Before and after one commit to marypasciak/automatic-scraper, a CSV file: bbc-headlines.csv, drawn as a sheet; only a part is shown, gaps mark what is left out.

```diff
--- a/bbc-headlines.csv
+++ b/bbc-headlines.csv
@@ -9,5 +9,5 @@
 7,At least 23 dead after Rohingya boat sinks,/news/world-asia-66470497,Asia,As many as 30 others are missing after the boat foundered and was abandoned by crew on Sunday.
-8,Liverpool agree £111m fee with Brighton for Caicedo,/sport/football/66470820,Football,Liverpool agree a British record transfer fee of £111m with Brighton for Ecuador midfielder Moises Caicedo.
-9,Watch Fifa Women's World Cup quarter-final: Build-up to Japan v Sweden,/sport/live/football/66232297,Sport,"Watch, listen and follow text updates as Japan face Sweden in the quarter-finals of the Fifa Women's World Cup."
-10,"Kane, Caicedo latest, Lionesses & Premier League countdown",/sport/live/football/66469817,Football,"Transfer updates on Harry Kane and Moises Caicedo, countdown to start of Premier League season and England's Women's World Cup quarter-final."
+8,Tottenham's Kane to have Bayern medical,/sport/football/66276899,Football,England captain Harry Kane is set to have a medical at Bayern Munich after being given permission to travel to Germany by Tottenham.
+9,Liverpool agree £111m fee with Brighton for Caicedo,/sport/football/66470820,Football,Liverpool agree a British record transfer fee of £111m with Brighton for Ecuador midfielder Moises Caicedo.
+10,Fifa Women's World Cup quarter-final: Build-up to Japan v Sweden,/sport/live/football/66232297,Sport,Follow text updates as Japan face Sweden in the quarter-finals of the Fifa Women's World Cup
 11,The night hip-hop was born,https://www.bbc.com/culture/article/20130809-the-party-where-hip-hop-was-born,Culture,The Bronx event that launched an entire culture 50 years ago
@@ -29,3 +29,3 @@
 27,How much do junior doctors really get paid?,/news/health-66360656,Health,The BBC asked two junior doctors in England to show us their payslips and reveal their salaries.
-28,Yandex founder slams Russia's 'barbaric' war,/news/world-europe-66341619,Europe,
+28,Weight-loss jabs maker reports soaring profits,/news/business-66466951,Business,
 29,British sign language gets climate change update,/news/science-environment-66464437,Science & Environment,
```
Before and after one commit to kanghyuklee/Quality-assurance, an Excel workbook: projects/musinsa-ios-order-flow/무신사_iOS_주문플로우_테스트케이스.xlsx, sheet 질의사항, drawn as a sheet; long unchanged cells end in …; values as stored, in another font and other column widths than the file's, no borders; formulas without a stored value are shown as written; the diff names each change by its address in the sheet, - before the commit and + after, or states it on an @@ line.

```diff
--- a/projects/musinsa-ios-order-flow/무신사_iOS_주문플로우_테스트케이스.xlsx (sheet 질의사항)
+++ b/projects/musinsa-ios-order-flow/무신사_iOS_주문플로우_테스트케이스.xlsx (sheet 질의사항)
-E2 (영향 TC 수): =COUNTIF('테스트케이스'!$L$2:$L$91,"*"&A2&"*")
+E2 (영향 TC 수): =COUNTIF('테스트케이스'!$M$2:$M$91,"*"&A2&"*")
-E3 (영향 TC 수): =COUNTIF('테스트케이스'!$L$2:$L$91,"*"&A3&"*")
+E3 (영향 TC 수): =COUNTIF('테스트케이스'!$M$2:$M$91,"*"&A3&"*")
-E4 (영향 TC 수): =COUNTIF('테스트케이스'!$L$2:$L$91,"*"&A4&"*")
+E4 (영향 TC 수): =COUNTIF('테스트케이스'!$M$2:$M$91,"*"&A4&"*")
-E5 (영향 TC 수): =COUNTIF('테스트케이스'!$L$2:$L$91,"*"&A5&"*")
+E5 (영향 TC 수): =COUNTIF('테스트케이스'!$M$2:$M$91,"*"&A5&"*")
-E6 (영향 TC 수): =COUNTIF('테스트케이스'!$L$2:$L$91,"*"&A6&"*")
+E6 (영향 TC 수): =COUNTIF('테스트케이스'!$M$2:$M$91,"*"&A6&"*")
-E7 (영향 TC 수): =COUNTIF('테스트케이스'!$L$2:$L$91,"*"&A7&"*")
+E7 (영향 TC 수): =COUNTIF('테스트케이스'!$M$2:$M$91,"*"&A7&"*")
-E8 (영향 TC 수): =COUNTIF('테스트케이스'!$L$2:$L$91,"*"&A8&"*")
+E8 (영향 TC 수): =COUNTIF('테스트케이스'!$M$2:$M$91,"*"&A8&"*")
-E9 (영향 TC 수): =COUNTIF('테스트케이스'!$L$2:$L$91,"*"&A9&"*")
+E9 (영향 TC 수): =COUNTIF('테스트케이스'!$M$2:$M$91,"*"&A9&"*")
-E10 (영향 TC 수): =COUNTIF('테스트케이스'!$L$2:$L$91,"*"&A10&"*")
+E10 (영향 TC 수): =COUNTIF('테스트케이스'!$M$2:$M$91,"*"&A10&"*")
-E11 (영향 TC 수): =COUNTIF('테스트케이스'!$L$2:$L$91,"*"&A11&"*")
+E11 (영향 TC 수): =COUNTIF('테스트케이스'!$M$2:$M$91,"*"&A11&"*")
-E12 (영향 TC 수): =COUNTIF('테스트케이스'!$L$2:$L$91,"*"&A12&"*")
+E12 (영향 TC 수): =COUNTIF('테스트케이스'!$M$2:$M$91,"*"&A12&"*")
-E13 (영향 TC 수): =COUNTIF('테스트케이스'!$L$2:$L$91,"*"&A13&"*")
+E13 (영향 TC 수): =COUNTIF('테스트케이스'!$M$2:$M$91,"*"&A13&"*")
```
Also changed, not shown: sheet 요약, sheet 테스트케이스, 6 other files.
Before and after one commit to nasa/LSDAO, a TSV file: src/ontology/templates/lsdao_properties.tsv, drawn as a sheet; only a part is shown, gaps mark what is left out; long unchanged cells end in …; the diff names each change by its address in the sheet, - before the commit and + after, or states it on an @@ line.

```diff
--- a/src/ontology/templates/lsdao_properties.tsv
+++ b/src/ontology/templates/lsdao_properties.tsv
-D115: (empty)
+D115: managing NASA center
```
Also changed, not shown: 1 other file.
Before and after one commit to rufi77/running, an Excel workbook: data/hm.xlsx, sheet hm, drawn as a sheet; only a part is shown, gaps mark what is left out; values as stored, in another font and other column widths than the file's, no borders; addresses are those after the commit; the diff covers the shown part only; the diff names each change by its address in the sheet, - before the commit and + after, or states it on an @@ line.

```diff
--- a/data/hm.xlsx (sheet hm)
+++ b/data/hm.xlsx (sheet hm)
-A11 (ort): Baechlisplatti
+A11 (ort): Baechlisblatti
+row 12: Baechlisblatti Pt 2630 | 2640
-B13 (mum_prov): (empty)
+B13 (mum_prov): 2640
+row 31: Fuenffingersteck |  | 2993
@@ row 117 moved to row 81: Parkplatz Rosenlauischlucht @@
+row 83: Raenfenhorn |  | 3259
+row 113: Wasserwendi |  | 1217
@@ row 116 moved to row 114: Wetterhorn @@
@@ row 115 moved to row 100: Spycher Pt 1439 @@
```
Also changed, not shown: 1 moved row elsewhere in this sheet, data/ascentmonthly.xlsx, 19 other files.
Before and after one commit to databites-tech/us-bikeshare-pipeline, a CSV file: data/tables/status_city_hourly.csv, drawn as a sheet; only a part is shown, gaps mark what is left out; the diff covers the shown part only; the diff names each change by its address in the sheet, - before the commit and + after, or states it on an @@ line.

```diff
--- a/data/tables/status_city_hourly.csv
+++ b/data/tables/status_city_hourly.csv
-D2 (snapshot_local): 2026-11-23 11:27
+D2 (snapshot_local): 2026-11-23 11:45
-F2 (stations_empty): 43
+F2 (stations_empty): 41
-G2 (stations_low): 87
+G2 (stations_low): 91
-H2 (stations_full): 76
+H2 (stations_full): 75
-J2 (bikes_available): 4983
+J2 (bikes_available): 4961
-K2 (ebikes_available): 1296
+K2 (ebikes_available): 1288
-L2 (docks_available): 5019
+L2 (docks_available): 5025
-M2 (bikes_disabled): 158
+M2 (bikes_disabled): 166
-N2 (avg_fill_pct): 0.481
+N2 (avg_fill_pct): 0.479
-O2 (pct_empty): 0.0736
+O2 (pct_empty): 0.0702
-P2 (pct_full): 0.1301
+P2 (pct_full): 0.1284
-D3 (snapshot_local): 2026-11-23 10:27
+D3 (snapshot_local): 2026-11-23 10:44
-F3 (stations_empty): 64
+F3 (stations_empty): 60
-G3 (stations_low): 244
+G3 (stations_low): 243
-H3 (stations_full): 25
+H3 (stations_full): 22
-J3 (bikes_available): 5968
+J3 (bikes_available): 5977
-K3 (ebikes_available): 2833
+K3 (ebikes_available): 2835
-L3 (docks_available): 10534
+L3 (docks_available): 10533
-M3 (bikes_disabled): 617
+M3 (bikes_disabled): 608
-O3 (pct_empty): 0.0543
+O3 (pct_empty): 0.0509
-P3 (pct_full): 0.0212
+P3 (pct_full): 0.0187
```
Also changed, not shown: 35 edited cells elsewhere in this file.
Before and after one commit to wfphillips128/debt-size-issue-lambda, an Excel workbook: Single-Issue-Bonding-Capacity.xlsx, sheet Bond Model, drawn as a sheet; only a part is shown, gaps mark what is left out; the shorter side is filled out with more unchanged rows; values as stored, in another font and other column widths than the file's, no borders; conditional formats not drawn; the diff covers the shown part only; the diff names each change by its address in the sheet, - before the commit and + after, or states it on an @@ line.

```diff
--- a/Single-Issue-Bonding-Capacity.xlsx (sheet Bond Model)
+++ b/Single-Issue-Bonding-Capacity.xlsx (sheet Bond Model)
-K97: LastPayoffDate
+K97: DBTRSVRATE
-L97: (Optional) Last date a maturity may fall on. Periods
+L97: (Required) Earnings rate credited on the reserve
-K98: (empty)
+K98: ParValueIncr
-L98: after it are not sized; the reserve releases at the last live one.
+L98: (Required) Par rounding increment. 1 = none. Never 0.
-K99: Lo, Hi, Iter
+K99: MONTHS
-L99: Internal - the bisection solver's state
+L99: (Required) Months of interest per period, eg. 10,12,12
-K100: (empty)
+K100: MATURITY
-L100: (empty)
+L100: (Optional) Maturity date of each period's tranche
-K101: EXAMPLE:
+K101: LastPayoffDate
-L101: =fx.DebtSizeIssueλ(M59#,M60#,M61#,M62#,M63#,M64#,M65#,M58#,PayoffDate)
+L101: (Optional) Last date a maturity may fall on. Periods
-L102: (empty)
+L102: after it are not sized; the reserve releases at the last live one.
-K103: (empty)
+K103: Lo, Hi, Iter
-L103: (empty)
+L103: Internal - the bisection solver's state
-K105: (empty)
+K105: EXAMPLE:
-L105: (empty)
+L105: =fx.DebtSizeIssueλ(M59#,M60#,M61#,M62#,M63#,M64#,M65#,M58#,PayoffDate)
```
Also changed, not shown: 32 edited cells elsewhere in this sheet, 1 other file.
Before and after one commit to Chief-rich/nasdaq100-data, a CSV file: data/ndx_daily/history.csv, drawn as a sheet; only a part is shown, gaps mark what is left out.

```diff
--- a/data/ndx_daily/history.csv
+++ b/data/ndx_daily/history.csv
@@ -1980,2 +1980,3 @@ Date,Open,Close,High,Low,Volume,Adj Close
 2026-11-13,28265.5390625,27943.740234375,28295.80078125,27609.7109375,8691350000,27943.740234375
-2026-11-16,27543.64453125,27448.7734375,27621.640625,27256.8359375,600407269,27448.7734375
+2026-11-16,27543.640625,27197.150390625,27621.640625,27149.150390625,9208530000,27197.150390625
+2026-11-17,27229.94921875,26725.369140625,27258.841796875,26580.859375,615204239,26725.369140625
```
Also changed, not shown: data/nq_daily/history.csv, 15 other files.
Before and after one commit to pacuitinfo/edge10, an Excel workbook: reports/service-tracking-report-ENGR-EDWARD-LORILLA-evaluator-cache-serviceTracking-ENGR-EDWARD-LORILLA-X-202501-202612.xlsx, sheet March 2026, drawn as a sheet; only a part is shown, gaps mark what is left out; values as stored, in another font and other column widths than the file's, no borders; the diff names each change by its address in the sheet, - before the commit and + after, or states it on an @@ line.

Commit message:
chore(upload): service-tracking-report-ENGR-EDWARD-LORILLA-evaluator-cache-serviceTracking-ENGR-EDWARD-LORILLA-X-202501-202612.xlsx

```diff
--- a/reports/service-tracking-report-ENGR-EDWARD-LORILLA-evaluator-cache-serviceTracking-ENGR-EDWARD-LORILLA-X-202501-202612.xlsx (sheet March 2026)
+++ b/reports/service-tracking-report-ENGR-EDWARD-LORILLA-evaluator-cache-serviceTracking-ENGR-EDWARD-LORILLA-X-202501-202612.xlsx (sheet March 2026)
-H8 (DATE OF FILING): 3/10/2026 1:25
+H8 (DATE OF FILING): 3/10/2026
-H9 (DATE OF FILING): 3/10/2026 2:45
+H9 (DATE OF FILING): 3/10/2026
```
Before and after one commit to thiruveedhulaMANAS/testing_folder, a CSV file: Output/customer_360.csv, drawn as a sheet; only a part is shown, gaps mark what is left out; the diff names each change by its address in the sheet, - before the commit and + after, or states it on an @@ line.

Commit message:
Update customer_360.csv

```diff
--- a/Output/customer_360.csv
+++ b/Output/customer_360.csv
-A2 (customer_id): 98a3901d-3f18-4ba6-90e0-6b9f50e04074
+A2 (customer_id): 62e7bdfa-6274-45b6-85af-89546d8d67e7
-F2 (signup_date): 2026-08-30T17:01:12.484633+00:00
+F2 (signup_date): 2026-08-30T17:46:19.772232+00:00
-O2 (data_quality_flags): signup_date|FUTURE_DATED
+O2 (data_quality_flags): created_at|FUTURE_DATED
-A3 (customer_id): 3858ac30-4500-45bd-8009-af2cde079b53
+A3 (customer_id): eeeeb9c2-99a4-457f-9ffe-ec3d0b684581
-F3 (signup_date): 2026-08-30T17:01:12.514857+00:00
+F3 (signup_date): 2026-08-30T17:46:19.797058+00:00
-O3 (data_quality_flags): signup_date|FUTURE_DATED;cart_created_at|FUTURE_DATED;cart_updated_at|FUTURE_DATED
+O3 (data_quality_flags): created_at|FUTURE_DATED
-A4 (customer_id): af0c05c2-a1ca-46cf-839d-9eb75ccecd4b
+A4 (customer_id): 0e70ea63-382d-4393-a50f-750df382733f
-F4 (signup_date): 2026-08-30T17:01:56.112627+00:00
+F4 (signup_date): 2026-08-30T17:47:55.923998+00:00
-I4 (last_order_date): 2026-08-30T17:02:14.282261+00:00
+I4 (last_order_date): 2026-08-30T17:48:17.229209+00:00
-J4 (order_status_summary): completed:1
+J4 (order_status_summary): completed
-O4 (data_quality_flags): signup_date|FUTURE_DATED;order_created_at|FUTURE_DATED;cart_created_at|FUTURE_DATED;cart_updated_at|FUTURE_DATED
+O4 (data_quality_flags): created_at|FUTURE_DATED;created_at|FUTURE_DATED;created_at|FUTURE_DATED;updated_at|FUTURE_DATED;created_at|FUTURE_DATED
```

○ ○ ○ ○

§ EXERCISE GOAL: Copy out the lines above with "news" in them.

§ ANSWER BELOW:
 7,At least 23 dead after Rohingya boat sinks,/news/world-asia-66470497,Asia,As many as 30 others are missing after the boat foundered and was abandoned by crew on Sunday.
 27,How much do junior doctors really get paid?,/news/health-66360656,Health,The BBC asked two junior doctors in England to show us their payslips and reveal their salaries.
-28,Yandex founder slams Russia's 'barbaric' war,/news/world-europe-66341619,Europe,
+28,Weight-loss jabs maker reports soaring profits,/news/business-66466951,Business,
 29,British sign language gets climate change update,/news/science-environment-66464437,Science & Environment,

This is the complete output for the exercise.